Your instructions ▸ Scan the data below. Pull out each line where "title" occurs.

[Entries taken from a collection]
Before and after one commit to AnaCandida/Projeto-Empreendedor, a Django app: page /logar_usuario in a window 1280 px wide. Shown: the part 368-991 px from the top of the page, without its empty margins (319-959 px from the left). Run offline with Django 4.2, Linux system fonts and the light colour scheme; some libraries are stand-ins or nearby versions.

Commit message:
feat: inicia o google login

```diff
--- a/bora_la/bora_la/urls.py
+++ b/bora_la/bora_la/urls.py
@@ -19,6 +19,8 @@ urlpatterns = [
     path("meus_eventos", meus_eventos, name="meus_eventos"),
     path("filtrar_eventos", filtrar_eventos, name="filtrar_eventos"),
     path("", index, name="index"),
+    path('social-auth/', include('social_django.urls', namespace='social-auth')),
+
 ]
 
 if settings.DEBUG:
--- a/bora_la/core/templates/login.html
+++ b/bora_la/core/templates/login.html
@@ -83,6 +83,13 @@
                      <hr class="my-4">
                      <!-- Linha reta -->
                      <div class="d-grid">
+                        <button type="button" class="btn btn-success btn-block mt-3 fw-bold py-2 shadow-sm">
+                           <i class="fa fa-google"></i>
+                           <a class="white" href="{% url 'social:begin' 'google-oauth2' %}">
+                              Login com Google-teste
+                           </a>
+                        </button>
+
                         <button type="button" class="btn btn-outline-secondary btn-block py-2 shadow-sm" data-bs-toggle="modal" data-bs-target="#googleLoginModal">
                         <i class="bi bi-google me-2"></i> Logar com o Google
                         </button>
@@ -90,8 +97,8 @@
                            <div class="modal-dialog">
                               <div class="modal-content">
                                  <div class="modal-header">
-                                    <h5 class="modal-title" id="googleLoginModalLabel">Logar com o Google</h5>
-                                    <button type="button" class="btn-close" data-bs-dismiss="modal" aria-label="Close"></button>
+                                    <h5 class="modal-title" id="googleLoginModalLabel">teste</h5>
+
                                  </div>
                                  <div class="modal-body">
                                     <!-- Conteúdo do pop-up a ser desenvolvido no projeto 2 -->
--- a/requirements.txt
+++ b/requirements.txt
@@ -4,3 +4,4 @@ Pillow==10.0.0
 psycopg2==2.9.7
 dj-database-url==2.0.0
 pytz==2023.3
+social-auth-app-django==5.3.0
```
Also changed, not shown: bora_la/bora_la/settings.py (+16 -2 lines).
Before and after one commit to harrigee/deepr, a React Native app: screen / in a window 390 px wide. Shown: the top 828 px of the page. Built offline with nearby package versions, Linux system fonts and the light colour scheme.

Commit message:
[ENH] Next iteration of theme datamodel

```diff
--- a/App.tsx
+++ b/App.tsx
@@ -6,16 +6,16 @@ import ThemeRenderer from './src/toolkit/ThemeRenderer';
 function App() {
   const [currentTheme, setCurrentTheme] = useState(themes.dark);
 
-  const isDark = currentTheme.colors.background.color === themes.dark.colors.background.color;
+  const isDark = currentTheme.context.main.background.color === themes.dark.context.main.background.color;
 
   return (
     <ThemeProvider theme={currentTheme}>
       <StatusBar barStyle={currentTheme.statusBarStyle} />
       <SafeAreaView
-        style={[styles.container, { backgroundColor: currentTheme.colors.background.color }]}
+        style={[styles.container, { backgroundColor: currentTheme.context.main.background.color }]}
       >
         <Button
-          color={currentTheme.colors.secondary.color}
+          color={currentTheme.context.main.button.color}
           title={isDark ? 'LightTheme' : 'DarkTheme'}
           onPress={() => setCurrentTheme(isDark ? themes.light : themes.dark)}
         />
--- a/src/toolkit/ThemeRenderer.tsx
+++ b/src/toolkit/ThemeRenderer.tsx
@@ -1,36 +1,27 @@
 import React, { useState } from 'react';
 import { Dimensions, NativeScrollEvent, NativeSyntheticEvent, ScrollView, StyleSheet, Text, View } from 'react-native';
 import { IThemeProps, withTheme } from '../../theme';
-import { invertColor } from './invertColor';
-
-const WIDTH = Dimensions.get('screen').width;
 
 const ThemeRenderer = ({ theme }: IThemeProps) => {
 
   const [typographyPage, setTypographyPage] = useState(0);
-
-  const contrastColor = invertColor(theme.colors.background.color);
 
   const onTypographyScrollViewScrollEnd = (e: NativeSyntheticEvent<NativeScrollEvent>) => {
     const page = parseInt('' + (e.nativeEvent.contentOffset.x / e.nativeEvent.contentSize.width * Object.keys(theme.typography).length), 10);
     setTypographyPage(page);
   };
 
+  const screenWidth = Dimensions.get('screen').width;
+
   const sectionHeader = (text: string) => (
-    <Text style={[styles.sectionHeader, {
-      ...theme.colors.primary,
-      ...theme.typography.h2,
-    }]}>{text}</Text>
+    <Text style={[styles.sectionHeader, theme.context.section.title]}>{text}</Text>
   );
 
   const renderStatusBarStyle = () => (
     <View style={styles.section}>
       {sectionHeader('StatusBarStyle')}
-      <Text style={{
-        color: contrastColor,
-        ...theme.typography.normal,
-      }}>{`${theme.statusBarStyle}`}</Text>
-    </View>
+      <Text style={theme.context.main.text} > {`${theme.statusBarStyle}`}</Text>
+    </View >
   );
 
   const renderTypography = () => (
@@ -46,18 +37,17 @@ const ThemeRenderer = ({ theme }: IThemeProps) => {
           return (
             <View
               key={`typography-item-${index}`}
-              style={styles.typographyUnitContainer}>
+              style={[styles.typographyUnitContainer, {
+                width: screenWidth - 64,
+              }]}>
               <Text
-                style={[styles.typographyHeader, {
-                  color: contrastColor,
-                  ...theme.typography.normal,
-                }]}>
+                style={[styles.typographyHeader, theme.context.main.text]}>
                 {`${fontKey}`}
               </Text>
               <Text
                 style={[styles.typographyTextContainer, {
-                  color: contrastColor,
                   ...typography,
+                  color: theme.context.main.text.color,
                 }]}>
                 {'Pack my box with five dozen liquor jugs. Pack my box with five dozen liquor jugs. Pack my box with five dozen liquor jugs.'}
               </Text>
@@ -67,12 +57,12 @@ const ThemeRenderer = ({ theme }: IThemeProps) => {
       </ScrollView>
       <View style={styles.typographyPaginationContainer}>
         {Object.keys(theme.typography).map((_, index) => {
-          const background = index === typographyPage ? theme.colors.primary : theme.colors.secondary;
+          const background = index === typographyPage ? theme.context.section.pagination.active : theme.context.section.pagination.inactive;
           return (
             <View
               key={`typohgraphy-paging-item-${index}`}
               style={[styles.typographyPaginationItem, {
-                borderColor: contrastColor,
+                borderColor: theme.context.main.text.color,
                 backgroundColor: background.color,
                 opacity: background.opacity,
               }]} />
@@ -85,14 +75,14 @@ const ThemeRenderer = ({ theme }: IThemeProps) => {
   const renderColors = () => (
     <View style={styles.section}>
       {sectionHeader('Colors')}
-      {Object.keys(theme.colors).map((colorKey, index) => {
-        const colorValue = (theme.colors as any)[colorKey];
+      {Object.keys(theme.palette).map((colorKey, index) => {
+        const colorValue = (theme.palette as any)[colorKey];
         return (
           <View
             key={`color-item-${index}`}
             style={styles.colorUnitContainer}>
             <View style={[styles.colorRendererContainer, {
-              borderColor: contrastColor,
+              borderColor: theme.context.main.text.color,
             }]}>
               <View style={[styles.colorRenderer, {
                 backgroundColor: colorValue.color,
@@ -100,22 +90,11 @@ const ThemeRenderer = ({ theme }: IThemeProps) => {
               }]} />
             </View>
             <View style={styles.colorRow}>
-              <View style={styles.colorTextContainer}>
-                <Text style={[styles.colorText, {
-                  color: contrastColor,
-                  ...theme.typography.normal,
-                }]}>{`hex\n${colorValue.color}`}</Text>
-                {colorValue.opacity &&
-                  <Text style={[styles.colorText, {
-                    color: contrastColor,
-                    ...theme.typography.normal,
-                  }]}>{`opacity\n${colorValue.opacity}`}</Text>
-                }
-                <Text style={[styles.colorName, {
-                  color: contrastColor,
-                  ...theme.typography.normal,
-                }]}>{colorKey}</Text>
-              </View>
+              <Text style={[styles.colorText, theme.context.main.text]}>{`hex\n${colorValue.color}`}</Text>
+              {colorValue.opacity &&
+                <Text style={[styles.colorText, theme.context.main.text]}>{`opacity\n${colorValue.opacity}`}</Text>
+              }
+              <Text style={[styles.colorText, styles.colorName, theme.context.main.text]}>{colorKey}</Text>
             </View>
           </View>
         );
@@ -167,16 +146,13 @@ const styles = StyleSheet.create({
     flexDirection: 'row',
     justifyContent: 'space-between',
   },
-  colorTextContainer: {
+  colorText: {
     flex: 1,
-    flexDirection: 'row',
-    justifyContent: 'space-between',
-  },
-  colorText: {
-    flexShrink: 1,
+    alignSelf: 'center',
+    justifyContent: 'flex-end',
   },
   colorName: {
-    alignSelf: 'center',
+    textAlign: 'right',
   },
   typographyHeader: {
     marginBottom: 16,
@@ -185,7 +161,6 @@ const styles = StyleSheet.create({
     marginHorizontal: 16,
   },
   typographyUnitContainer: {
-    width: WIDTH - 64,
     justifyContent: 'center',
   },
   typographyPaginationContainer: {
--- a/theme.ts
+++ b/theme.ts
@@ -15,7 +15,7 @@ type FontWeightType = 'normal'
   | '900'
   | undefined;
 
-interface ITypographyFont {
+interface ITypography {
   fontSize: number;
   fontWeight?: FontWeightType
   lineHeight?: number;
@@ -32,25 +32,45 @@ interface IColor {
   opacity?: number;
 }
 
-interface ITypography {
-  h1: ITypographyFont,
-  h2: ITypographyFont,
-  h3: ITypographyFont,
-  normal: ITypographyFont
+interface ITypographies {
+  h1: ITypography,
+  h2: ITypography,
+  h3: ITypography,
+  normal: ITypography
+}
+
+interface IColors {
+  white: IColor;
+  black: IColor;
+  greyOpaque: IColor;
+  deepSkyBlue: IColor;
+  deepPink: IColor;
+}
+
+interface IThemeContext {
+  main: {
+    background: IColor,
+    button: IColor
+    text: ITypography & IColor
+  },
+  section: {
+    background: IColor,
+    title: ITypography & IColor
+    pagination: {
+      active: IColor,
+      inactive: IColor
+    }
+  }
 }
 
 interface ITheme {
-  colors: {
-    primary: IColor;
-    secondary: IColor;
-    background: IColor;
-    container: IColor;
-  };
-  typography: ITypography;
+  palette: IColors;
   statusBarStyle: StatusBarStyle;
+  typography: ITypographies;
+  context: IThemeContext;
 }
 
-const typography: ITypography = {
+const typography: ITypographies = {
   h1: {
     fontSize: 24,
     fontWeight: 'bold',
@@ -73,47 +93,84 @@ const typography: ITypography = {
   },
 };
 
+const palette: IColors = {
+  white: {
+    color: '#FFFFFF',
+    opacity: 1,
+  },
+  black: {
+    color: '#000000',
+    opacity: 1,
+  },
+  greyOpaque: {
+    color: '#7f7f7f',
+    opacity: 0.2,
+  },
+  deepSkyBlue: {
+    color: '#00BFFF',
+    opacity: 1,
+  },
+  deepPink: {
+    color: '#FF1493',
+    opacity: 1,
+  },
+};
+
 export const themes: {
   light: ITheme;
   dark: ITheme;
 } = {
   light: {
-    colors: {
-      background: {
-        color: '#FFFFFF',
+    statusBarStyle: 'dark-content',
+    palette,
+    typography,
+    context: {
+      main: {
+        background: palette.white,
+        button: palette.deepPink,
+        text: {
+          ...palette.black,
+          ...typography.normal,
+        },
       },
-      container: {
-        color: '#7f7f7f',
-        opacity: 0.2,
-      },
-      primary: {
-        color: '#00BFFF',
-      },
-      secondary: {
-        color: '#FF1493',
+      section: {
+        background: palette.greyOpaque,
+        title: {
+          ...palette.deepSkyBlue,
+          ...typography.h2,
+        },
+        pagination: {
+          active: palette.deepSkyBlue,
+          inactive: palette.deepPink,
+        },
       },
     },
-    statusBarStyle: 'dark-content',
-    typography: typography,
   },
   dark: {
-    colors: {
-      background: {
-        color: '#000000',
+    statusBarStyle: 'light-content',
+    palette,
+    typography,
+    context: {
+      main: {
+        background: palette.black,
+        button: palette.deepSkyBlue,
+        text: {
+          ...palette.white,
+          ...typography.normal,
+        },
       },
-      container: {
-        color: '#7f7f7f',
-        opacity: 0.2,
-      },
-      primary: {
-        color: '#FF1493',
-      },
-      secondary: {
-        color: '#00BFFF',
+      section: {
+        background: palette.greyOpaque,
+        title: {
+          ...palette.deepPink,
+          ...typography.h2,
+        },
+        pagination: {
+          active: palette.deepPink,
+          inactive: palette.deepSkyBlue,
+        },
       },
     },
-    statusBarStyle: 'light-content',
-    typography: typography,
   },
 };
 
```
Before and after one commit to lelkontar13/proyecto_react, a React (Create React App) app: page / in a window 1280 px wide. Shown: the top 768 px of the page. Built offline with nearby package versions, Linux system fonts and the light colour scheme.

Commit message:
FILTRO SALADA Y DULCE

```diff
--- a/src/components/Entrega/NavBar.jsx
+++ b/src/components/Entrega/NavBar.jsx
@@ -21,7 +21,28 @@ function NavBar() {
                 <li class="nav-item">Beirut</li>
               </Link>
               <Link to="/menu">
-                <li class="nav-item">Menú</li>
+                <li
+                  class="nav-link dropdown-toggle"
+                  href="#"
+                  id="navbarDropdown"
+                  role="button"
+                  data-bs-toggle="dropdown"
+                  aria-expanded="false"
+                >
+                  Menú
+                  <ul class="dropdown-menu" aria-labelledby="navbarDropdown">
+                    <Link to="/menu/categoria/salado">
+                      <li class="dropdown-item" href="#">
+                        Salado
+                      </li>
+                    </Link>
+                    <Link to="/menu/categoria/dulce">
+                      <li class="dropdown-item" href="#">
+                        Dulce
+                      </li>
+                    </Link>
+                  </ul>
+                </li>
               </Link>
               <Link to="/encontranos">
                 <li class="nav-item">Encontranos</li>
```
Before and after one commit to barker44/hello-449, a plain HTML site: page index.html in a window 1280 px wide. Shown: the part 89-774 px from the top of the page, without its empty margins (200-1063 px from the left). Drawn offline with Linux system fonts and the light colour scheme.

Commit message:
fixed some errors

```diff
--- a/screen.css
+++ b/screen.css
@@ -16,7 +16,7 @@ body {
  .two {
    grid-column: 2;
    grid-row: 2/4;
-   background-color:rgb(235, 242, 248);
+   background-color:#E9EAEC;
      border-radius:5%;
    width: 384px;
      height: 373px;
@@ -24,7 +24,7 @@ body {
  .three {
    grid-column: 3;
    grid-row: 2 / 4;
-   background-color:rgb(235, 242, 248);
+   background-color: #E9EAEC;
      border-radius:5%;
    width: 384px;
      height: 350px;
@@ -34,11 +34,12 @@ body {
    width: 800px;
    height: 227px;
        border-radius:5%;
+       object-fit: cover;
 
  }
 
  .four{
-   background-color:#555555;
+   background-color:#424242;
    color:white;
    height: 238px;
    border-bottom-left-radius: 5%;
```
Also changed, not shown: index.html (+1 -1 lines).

Worked solution ▸
-                                    <h5 class="modal-title" id="googleLoginModalLabel">Logar com o Google</h5>
+                                    <h5 class="modal-title" id="googleLoginModalLabel">teste</h5>
           title={isDark ? 'LightTheme' : 'DarkTheme'}
+    <Text style={[styles.sectionHeader, theme.context.section.title]}>{text}</Text>
+    title: ITypography & IColor
+        title: {
+        title: {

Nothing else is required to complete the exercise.